Write out the records word for word, with no pictures.

Recorded data
§

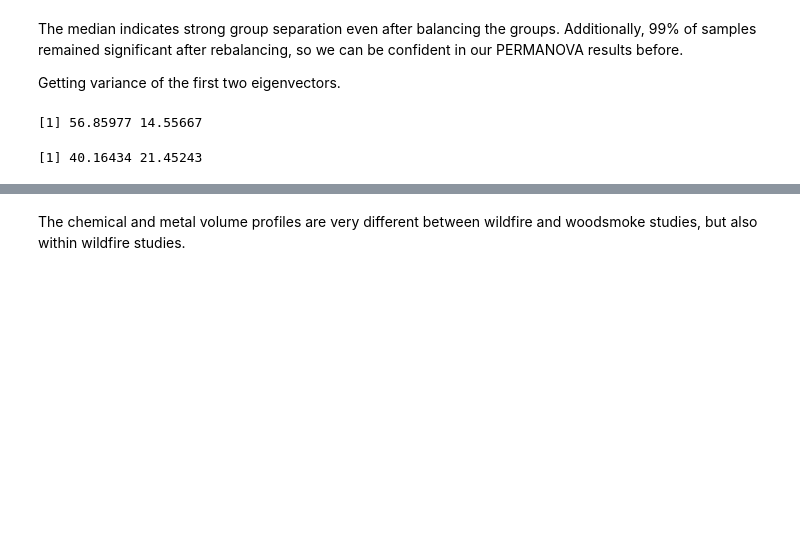
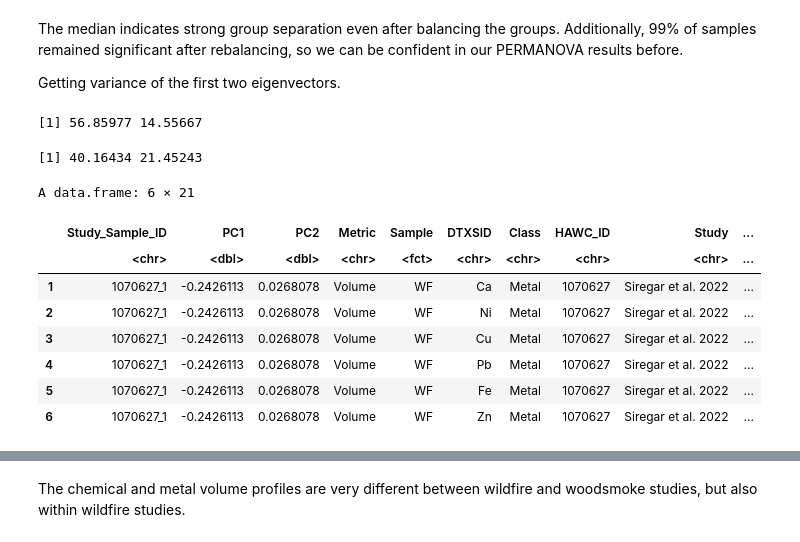
Before and after one commit to UNC-CEMALB/P1015.-Wildfire_Suffcient_Similiarity, a Jupyter notebook: 2. Cluster Analysis/PCoA.ipynb, the cells around one changed output, grey strips where cells are left out. Cells and saved outputs as stored; diff of their text form; code cells hidden in the pictures; blank space fills up the shorter version.

```diff
--- a/2. Cluster Analysis/PCoA.ipynb
+++ b/2. Cluster Analysis/PCoA.ipynb
@@ -365,3 +366,16 @@ variance_percentage_weight[1:2]
+# %%
+#pcoa_vol_df$Sample = factor(pcoa_vol_df$Sample, levels = c('WS', "WF"))
+head(pcoa_vol_df)
+# %% [output]
+A data.frame: 6 × 21
+|  | Study_Sample_ID | PC1 | PC2 | Metric | Sample | DTXSID | Class | HAWC_ID | Study | ... |
+|  | <chr> | <dbl> | <dbl> | <chr> | <fct> | <chr> | <chr> | <chr> | <chr> | ... |
+| 1 | 1070627_1 | -0.2426113 | 0.0268078 | Volume | WF | Ca | Metal | 1070627 | Siregar et al. 2022 | ... |
+| 2 | 1070627_1 | -0.2426113 | 0.0268078 | Volume | WF | Ni | Metal | 1070627 | Siregar et al. 2022 | ... |
+| 3 | 1070627_1 | -0.2426113 | 0.0268078 | Volume | WF | Cu | Metal | 1070627 | Siregar et al. 2022 | ... |
+| 4 | 1070627_1 | -0.2426113 | 0.0268078 | Volume | WF | Pb | Metal | 1070627 | Siregar et al. 2022 | ... |
+| 5 | 1070627_1 | -0.2426113 | 0.0268078 | Volume | WF | Fe | Metal | 1070627 | Siregar et al. 2022 | ... |
+| 6 | 1070627_1 | -0.2426113 | 0.0268078 | Volume | WF | Zn | Metal | 1070627 | Siregar et al. 2022 | ... |
 # %%
 options(repr.plot.width=10, repr.plot.height=7) #changing size
 vol_pca_figure = ggplot() +
```
Also changed, not shown: parts of 15 cells of this notebook.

§

#### Written solution:
Before and after one commit to UNC-CEMALB/P1015.-Wildfire_Suffcient_Similiarity, a Jupyter notebook: 2. Cluster Analysis/PCoA.ipynb, the cells around one changed output, grey strips where cells are left out. Cells and saved outputs as stored; diff of their text form; code cells hidden in the pictures; blank space fills up the shorter version.

```diff
--- a/2. Cluster Analysis/PCoA.ipynb
+++ b/2. Cluster Analysis/PCoA.ipynb
@@ -365,3 +366,16 @@ variance_percentage_weight[1:2]
+# %%
+#pcoa_vol_df$Sample = factor(pcoa_vol_df$Sample, levels = c('WS', "WF"))
+head(pcoa_vol_df)
+# %% [output]
+A data.frame: 6 × 21
+|  | Study_Sample_ID | PC1 | PC2 | Metric | Sample | DTXSID | Class | HAWC_ID | Study | ... |
+|  | <chr> | <dbl> | <dbl> | <chr> | <fct> | <chr> | <chr> | <chr> | <chr> | ... |
+| 1 | 1070627_1 | -0.2426113 | 0.0268078 | Volume | WF | Ca | Metal | 1070627 | Siregar et al. 2022 | ... |
+| 2 | 1070627_1 | -0.2426113 | 0.0268078 | Volume | WF | Ni | Metal | 1070627 | Siregar et al. 2022 | ... |
+| 3 | 1070627_1 | -0.2426113 | 0.0268078 | Volume | WF | Cu | Metal | 1070627 | Siregar et al. 2022 | ... |
+| 4 | 1070627_1 | -0.2426113 | 0.0268078 | Volume | WF | Pb | Metal | 1070627 | Siregar et al. 2022 | ... |
+| 5 | 1070627_1 | -0.2426113 | 0.0268078 | Volume | WF | Fe | Metal | 1070627 | Siregar et al. 2022 | ... |
+| 6 | 1070627_1 | -0.2426113 | 0.0268078 | Volume | WF | Zn | Metal | 1070627 | Siregar et al. 2022 | ... |
 # %%
 options(repr.plot.width=10, repr.plot.height=7) #changing size
 vol_pca_figure = ggplot() +
```
Also changed, not shown: parts of 15 cells of this notebook.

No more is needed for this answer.